“We plan to build at least five new hangers on land just to the west of the existing facilities,” said new Airport Manager Myron Lasater. And the city may also build a terminal on the property.
Lasater and his partners, Sonny Belew and Kerry Bay, all grew up in Lebanon and started flying out of the Lebanon Airport, so when they decided to move their business aviation services away from Nashville International Airport the Lebanon facility came to mind.
“We were driving around looking at small airports, when I said, ‘What about Lebanon?’” Lasater said.“This is a ‘Field of Dreams’ mentality, a build-it-and-they-will-come idea,” Bay said. “We want to bring the enthusiasm and excitement to this airport, a breath of fresh air.”
The team chose Lebanon based on several things, but location was the primary reason.
“The most important thing was Lebanon’s strategic location,” Belew pointed out. “It’s right on I-40, Hartmann Drive is close and Nashville is nearby.”
The potential impact on Wilson County was important to the partners, too.“The economic impact could be a big benefit to Lebanon,” Lasater said, noting that a well run, conveniently located airport can be a major selling point with businesses deciding where to locate new offices.
He also added that having a quality aviation maintenance service, which Redi-Air intends to provide, at the airport will draw business from all across the country.“There’s a misnomer out there about businesses owning airplanes,” Belew said. “An airplane is a business tool just like a computer.”
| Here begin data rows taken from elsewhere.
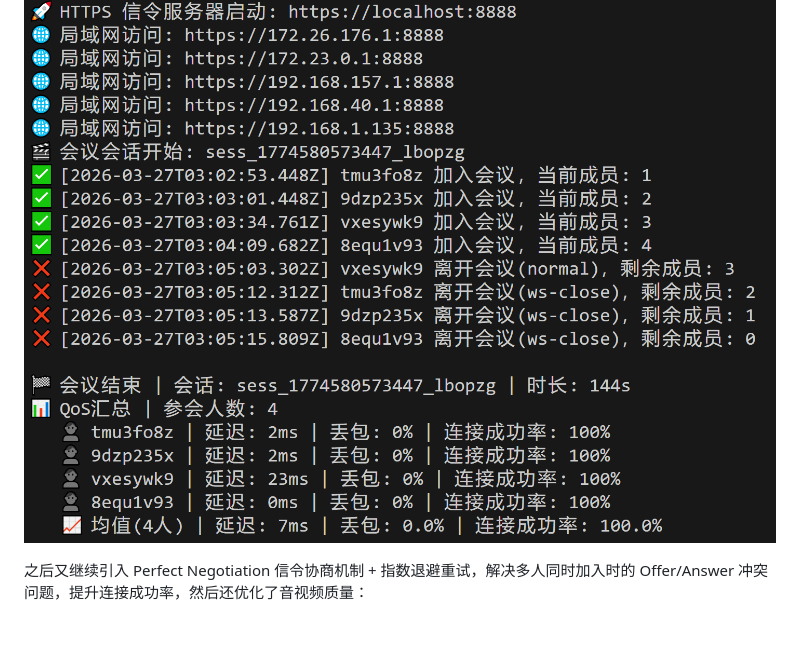
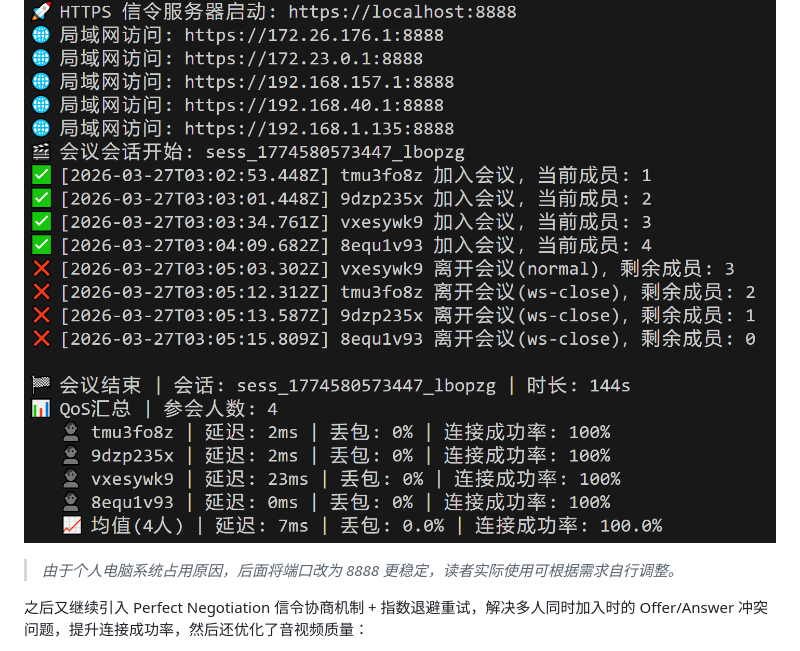
Before and after one commit to jerryyang1208/WebRTC_Multi, a Markdown page: README.md, the part around the change. GitHub-like rendering; blank space fills up the shorter version.

```diff
--- a/README.md
+++ b/README.md
@@ -119,6 +119,8 @@
 
 ![程序运行截图](pictures/V4.0_Log.png)
 
+> *由于个人电脑系统占用原因，后面将端口改为 8888 更稳定，读者实际使用可根据需求自行调整。*
+
 之后又继续引入 Perfect Negotiation 信令协商机制 + 指数退避重试，解决多人同时加入时的 Offer/Answer 冲突问题，提升连接成功率，然后还优化了音视频质量：
 - 音频层优化 Opus 编码（FEC/DTX/码率限制）并设置高优先级传输，弱网环境下保证语音流畅。
 - 视频层根据场景（屏幕共享/摄像头）动态调整码率与帧率，避免带宽抢占。
```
Lasater, who worked as a pilot for Cracker Barrel for more than 12 years, gave an example. “Suppose your company has a president and two or three executives who need to be in Casper, Wy. for a conference,” he said. “A commercial flight will take two days there and two days back, but if you have a plane you put everyone you need on that plane this morning and they’re back in time for dinner with their family.”
He pointed out that while that is partly personal convenience it also saves the company three or four days pay for however many executives.
Those smaller company planes are the ones Redi-Air hopes to encourage to use Lebanon Airport as a base.The company has already started its efforts to spruce up the facilities at the airport, too.
The reception area has a fresh coat of paint, new furniture and a modern new look.“Three weeks ago, this area was institutional white and not very attractive,” Lasater said.It’s all part of the effort to make the airport ready for company, and Redi- Air is expecting visitors.
On May 20, a Vietnam helicopter pilots’ group will be stopping off on a “Trip to the Wall” (the Vietnam Wall in Washington, D.C.), partly because there are several Vietnam pilots in this area.On June 7-8, there is a D-Day Memorial planned for the airport, with everyone encouraged to come out and see the planes and activities.
The following weekend will be Airport Appreciation Day with tours of the airport and possible plane rides and other activities.
On Sept 4, the 555th Squadron, a World War II all-black squadron, will be coming to the airport, and there’s a fly-in scheduled for later in September.
And in between, the Young Eagles program is still alive and well at the airport. Young Eagles is a program sponsored by the Experimental Aircraft Association to give plane rides to children. For more information, call the airport at 444-0031.But what if you want to learn to fly? Redi-Air group will be providing lessons for potential pilots.
First, new pilots will talk to Lasater. He will match them up with a flight instructor who will stay with them for the entire program. New pilots can train at several levels from private license up through commercial piloting, and in the future there will even be training on Very Light Jets (VLJ). These small jets carry from four to eight passengers, and cost in a range from $1.5 million to $2.7 million. They are quieter, more efficient and more airport friendly than the bigger models.
The plan is to have a variety of sizes and types of planes for pilots to train for future careers.
At this point, Belew, Bay and Lasater all say they are very pleased with the support their plans are receiving locally. “We want to say thanks for the support we’ve received,” Belew said. “We’ve been very well received,” Lasater said.
“Yes, we appreciate the city fathers and the airport commission for helping make this work,” Bay added.